## Chapter

(a) Activity I) dangles, giving the project two "end events'. This network should 6.1 Errors drawing be drawn as below. To aid comparison with the original, the nodes have not activity networks been renumbered, although we would normally do so.

(b) Once again, this network has two end nodes, but in this case the solution is slightly different since we should introduce a dummy activity if wc are to follow the standard CPM conventions.

(c) Either this one has a dangle (although, because of the way it is drawn, it is less obvious) or activity E has its arrow pointing in the wrong direction. We need a bit more information before we can redraw this one correctly.

(d) Strictly speaking, there is nothing wrong with this one - it is just badly drawn and the nodes are not numbered according to the standard conventions. It should be redraw n as in the follow ing example.

In this diagram the nodes have retained their original numbers (to aid identification) although they should of course he renumbered sequentially from left to right.

(e) This one contains a loop - F cannot start before (i has finished. Cî cannot start before E has finished and E cannot start before G has finished. One of the arrows is wrong! It is probably activity F that is wrong but we cannot be sure w ithout further information.

Figure F.6 Iirigelte's CPM network.

6.2 Drawing Brigette's activity network as a CPM network

Brigette's payroll CPM network should look like the diagram below. If your diagram is not exactly the same as this check that it is logically the same.

Figure F.6 Iirigelte's CPM network.

### 6.3 Drawing a CPM network

A solution is given in Figure 6.3. If your solution is not exactly the same as this do not worry. Just check that it is logically the same and that it follows the CPM conventions of layout and node numbering etc.

### 6.4 Calculating activity floats

Free float and interfering float for each of the activities are shown in Table F.9 below.

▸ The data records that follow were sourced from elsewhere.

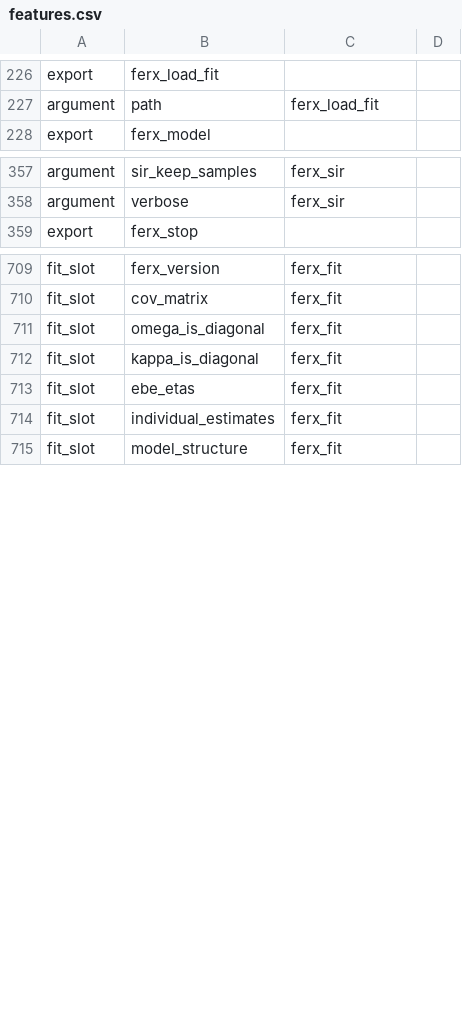
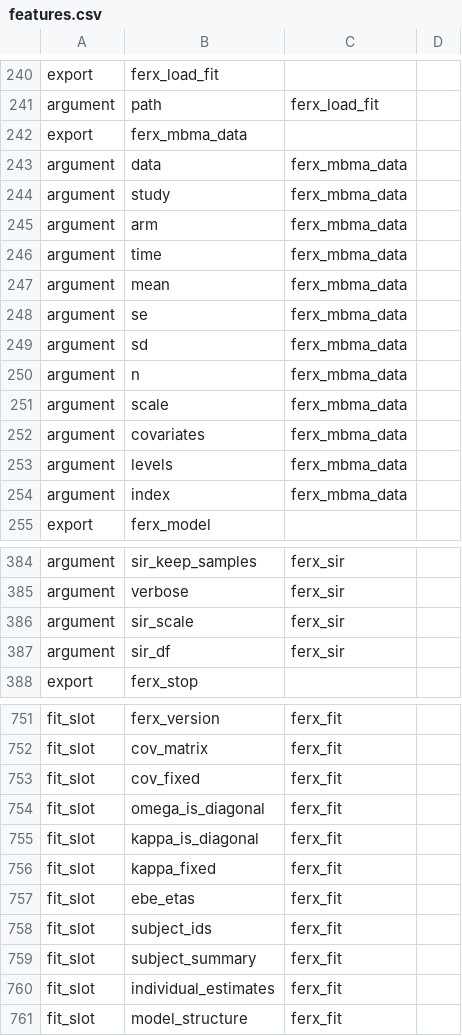
Before and after one commit to FeRx-NLME/ferx-book, a CSV file: tools/features.csv, drawn as a sheet; only a part is shown, gaps mark what is left out; the diff covers the shown part only; the diff names each change by its address in the sheet, - before the commit and + after, or states it on an @@ line.

```diff
--- a/tools/features.csv
+++ b/tools/features.csv
+row 242: export | ferx_mbma_data
+row 243: argument | data | ferx_mbma_data
+row 244: argument | study | ferx_mbma_data
+row 245: argument | arm | ferx_mbma_data
+row 246: argument | time | ferx_mbma_data
+row 247: argument | mean | ferx_mbma_data
+row 248: argument | se | ferx_mbma_data
+row 249: argument | sd | ferx_mbma_data
+row 250: argument | n | ferx_mbma_data
+row 251: argument | scale | ferx_mbma_data
+row 252: argument | covariates | ferx_mbma_data
+row 253: argument | levels | ferx_mbma_data
+row 254: argument | index | ferx_mbma_data
+row 386: argument | sir_scale | ferx_sir
+row 387: argument | sir_df | ferx_sir
+row 753: fit_slot | cov_fixed | ferx_fit
+row 756: fit_slot | kappa_fixed | ferx_fit
+row 758: fit_slot | subject_ids | ferx_fit
+row 759: fit_slot | subject_summary | ferx_fit
```
Also changed, not shown: 35 added rows elsewhere in this file, tools/example-status.csv, tools/homes.csv, 32 other files.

Note that activity A has no free float since any delay in its completion will delay the start of activity C. Activity C, however, has a 2-week free float so long as activity A keeps to time. Moat must be regularly monitored as a project progresses since a delay in any activity beyond its free float allowance will eat into the float of subsequent activities.

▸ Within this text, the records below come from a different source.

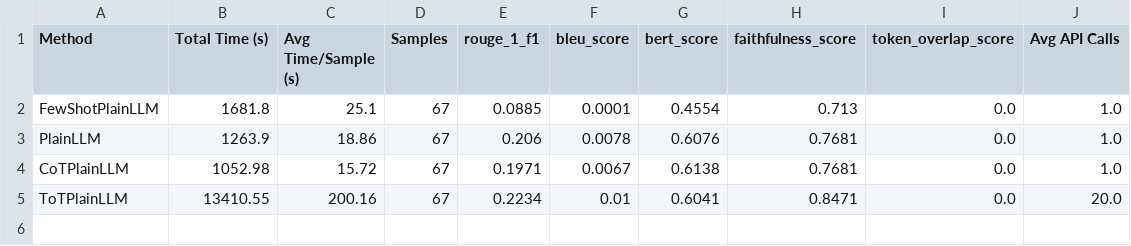
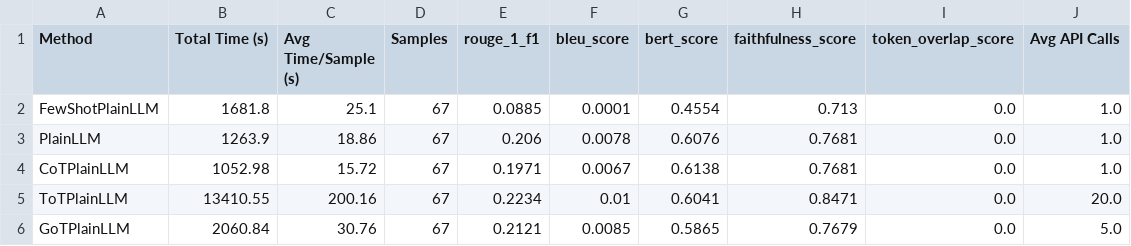
Before and after one commit to balajivenky06/RAG-Docstring, a CSV file: results/qwen3_8b/comprehensive_plain_comparison_report.csv, drawn as a sheet.

Commit message:
qwen3:8b plain GOT results generated

```diff
--- a/results/qwen3_8b/comprehensive_plain_comparison_report.csv
+++ b/results/qwen3_8b/comprehensive_plain_comparison_report.csv
@@ -5 +5,2 @@ CoTPlainLLM,1052.98,15.72,67,0.1971,0.0067,0.6138,0.7681,0.0,1.0
 ToTPlainLLM,13410.55,200.16,67,0.2234,0.01,0.6041,0.8471,0.0,20.0
+GoTPlainLLM,2060.84,30.76,67,0.2121,0.0085,0.5865,0.7679,0.0,5.0
```
Also changed, not shown: 11 other files.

Table F.9 Activity floats

 Activity Total float Free float Interfering float A 2 0 ■j B 3 0 3 C "> mm -> 0 D 3 3 0 E 3 3 0 F 0 0 0 C. 0 0 0 H ? Am 2 0

6.5 Shortening a project duration

Shortening activity F to 8 weeks will bring the project completion dale forward to week 11 - that is, it w ill save 2 weeks on the duration of the project. However, there are now two critical paths. I -5-6 and I -2-4-6. so that reducing the duration of activity F any further w ill not shorten the project duration any further. If we wish to complete the project earlier than week 11 we must save time on path 1-5-6 and path 1-2-4-6.

Figure F7 illustrates a precedence network for Amanda's project showing an 6.6 Theprecedence earliest completion date of day 96. network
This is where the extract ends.